Exercise brief >> Wherever a line below holds the word "toLoad", copy that line.

(Data shown begins)

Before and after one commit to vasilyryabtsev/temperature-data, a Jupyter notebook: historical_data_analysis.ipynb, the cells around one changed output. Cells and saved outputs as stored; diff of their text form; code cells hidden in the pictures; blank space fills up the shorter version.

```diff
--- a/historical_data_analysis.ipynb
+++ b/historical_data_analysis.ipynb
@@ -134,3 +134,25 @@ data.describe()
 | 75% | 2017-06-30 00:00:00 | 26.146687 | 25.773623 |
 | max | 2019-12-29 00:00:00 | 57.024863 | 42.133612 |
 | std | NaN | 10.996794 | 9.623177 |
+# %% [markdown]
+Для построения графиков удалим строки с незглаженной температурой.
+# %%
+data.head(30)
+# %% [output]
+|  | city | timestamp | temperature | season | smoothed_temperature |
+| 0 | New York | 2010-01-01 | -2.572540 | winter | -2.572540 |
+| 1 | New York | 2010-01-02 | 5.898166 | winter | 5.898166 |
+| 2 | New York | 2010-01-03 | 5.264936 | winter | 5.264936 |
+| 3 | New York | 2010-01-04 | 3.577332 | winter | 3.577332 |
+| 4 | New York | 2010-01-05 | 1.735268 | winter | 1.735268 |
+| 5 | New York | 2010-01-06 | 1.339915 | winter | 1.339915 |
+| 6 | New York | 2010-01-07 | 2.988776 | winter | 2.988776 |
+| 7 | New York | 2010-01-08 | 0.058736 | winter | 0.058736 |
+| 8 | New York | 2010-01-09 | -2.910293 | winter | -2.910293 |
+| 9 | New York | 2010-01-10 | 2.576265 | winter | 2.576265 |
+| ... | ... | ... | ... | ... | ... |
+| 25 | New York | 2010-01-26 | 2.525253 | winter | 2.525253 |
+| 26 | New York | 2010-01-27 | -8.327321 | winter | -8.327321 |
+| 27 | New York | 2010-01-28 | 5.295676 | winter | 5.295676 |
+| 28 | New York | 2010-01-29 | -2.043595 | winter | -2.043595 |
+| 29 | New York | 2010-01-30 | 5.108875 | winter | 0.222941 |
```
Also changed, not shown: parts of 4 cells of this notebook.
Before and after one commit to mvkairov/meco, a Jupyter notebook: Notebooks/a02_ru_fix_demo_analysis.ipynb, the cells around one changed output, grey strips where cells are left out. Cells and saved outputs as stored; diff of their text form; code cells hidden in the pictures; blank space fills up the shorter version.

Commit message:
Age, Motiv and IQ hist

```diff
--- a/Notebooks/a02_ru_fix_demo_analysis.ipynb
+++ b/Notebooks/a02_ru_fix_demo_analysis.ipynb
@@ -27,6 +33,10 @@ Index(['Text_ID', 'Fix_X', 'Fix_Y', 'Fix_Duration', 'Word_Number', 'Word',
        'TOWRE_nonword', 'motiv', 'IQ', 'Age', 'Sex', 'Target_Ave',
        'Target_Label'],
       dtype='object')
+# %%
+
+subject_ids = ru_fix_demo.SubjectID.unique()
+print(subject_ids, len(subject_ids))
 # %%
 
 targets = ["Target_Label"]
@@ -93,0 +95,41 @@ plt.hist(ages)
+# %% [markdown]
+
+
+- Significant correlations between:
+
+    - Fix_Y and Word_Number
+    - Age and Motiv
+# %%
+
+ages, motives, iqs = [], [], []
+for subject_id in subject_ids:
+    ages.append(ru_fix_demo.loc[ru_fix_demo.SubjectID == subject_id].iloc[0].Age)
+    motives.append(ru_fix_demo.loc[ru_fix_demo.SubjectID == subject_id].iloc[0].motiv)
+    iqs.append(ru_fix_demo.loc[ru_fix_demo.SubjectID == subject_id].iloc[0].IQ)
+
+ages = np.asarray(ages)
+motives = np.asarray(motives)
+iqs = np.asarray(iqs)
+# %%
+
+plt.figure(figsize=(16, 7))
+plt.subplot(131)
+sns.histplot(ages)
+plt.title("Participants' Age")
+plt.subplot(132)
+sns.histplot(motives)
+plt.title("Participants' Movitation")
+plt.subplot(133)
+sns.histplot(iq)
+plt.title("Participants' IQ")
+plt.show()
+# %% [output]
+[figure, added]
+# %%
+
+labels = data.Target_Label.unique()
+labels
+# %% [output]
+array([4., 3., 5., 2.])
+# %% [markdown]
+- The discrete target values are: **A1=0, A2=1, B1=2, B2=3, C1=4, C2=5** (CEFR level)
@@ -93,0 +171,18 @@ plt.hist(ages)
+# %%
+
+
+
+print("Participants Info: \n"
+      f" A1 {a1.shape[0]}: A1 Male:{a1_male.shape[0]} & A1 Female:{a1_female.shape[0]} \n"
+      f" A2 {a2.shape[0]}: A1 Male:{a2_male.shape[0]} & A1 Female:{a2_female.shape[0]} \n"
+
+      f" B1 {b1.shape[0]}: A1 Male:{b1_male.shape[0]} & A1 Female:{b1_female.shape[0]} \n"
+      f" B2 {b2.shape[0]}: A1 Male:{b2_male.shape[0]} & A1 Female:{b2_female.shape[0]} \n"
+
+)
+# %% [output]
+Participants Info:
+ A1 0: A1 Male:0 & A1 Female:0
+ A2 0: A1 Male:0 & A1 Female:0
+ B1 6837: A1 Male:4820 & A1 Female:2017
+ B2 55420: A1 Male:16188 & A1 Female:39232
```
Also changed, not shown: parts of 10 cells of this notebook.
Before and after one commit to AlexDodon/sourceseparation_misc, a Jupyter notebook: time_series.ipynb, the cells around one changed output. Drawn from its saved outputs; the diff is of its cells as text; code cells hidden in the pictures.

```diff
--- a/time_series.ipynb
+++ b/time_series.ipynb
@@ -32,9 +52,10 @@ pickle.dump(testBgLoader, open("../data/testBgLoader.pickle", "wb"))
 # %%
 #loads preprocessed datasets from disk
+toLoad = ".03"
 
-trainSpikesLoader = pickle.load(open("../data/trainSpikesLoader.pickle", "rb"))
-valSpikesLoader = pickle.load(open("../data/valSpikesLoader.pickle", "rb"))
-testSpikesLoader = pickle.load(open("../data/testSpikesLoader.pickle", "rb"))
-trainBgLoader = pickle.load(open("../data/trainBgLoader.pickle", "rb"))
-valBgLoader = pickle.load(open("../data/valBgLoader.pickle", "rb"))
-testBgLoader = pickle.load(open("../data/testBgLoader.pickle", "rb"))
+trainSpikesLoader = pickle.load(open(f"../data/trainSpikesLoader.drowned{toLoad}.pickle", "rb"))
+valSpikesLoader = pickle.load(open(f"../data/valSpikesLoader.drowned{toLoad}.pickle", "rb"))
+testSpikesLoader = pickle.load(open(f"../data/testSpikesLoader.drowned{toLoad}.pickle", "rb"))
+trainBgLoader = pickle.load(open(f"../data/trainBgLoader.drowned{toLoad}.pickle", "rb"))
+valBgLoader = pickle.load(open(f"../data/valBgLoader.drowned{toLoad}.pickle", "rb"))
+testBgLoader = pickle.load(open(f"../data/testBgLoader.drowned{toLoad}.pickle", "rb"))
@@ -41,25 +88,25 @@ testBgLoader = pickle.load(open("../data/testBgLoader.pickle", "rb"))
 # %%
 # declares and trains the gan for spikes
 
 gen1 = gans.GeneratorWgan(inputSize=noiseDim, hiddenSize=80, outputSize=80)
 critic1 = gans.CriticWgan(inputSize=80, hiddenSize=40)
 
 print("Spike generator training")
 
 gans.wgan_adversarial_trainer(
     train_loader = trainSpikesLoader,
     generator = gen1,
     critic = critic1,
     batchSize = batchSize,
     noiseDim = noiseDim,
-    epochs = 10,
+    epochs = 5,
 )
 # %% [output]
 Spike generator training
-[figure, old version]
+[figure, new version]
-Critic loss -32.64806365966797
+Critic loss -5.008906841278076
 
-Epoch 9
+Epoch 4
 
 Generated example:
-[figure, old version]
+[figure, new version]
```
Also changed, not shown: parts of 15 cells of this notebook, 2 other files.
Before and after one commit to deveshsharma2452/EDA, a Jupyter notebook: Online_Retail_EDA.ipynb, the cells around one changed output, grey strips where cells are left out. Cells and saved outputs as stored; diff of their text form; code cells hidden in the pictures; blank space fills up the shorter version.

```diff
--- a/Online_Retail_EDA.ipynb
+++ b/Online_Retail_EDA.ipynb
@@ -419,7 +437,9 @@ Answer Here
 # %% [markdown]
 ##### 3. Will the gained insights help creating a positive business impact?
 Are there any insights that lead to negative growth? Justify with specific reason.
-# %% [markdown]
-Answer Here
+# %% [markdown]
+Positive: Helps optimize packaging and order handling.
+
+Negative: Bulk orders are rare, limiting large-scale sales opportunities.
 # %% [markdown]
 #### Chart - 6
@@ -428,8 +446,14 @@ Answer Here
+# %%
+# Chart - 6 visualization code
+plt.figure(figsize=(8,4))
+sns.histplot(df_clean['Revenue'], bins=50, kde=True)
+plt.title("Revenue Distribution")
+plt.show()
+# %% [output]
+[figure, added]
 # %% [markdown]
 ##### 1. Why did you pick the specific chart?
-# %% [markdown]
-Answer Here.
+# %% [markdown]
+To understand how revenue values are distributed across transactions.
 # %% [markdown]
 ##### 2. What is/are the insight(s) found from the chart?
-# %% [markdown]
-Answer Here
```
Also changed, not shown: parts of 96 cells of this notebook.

(Data shown ends)

Answer box >>
+toLoad = ".03"
+trainSpikesLoader = pickle.load(open(f"../data/trainSpikesLoader.drowned{toLoad}.pickle", "rb"))
+valSpikesLoader = pickle.load(open(f"../data/valSpikesLoader.drowned{toLoad}.pickle", "rb"))
+testSpikesLoader = pickle.load(open(f"../data/testSpikesLoader.drowned{toLoad}.pickle", "rb"))
+trainBgLoader = pickle.load(open(f"../data/trainBgLoader.drowned{toLoad}.pickle", "rb"))
+valBgLoader = pickle.load(open(f"../data/valBgLoader.drowned{toLoad}.pickle", "rb"))
+testBgLoader = pickle.load(open(f"../data/testBgLoader.drowned{toLoad}.pickle", "rb"))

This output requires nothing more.